Even a few minutes of exposure to oxygen in the delivery room in very preterm and immature infants may have detrimental effects. The initial oxygenation in the delivery room should therefore be optimized, but knowledge gaps, including initial fraction of oxygen (FiO2) and how FiO2 should be changed to reach an optimal oxygen saturation measured by pulse oximetry (SpO2) target within the first 5–10 min of life, remain. In order to answer this question, we therefore reviewed relevant literature. For newly born infants with gestational age (GA) <32 weeks in need of positive pressure ventilation (PPV) immediately after birth, we identified 2 fundamental issues: (1) the optimal initial FiO2 and (2) the target SpO2 within the first 5–10 min of life. For newly born infants between 29 and 31 weeks of GA, an initial FiO2 of 0.3 hit the target defined by the International Liaison Committee on Resuscitation (ILCOR) best. Newborn infants with GA <29 weeks in need of PPV and supplementary oxygen, we suggest starting with FiO2 0.3 and adjusting the FiO2 to reach SpO2 of 80% within 5 min of life for best outcomes. Prolonged bradycardia (heart rate <100 bpm for >2 min) is associated with increased risk of adverse outcomes, including death. The combination of strict control of development of SpO2 in the first 10 min of life and a heart rate >100 bpm represents the best tool today to achieve the most optimal outcome in the delivery room of very preterm and immature newborn infants.

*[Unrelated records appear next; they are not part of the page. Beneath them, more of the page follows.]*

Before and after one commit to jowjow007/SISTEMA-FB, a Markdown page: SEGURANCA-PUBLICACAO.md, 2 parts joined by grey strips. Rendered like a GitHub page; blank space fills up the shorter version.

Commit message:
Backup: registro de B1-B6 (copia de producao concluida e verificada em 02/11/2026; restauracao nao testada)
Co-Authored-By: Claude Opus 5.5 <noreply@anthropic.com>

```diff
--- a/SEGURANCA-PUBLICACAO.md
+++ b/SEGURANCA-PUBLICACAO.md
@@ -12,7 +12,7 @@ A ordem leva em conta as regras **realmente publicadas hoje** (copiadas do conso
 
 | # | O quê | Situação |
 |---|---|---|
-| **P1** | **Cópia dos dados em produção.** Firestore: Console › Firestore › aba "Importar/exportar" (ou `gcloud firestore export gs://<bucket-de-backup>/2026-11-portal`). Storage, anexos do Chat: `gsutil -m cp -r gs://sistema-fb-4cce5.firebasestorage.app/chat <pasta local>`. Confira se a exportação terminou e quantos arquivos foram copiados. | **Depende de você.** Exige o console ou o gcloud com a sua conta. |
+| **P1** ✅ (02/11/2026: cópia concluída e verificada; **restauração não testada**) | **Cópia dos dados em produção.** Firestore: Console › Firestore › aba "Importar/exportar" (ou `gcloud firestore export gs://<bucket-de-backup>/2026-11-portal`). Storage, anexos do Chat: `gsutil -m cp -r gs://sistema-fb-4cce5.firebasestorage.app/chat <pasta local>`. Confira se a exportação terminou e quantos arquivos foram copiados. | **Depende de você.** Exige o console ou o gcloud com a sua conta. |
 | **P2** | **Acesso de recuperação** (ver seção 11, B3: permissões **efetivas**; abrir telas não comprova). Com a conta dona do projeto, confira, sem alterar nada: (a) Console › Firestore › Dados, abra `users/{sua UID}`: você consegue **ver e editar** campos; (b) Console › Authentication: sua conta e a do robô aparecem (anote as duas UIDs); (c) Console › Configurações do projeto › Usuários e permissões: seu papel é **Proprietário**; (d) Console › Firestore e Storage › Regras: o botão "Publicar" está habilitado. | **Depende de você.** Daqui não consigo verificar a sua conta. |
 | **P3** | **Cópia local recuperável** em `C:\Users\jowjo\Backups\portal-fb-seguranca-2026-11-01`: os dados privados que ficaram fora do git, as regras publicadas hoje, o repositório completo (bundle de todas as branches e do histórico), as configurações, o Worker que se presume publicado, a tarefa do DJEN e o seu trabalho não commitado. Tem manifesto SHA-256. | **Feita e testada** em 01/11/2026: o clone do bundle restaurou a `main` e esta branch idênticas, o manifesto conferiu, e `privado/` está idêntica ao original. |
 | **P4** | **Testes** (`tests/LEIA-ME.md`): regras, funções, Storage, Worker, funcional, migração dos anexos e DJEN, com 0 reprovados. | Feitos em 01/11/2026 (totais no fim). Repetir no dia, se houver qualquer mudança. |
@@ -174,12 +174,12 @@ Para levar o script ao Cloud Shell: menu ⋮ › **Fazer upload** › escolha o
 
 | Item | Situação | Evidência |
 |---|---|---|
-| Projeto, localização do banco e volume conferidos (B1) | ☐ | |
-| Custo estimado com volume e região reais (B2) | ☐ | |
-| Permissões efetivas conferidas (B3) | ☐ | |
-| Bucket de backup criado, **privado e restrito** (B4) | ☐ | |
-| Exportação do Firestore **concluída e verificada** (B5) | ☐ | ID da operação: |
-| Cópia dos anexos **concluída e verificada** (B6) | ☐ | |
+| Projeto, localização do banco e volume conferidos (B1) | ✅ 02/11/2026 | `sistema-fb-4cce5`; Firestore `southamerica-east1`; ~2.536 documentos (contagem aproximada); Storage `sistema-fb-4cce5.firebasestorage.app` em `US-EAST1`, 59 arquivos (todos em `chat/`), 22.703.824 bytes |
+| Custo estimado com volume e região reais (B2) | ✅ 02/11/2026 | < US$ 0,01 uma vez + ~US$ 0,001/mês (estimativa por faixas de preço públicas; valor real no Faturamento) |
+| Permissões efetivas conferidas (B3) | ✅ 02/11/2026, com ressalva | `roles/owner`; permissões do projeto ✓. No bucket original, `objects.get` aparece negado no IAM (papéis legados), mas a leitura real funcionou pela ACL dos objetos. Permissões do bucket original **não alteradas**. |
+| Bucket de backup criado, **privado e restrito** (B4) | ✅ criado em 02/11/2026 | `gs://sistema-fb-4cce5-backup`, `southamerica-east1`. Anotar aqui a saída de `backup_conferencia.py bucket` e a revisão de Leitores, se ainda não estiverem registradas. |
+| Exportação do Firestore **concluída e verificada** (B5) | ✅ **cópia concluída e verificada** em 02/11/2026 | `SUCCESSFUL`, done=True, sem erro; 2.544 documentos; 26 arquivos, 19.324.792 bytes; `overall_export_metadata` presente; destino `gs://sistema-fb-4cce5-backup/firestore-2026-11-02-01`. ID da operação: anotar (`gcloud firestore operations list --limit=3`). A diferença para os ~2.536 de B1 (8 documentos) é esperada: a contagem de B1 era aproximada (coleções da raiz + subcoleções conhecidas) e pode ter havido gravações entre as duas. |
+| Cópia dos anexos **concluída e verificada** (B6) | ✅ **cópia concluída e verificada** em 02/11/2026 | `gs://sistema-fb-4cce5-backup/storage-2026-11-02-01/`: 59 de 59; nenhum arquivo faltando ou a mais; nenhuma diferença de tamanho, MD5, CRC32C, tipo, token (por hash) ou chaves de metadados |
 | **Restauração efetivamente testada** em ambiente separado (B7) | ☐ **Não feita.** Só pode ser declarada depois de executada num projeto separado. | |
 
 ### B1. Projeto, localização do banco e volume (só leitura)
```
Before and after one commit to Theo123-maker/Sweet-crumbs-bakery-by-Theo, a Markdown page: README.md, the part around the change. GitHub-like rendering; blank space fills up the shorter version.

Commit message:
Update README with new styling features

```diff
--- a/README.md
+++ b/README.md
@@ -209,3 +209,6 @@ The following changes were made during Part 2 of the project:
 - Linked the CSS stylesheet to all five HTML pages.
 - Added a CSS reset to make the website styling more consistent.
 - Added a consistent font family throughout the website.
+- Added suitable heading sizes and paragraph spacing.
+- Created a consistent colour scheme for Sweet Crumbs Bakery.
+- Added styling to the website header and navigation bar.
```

- Delivery room
- Very preterm
ASJC Scopus subject areas
- Pediatrics, Perinatology, and Child Health
- Developmental Biology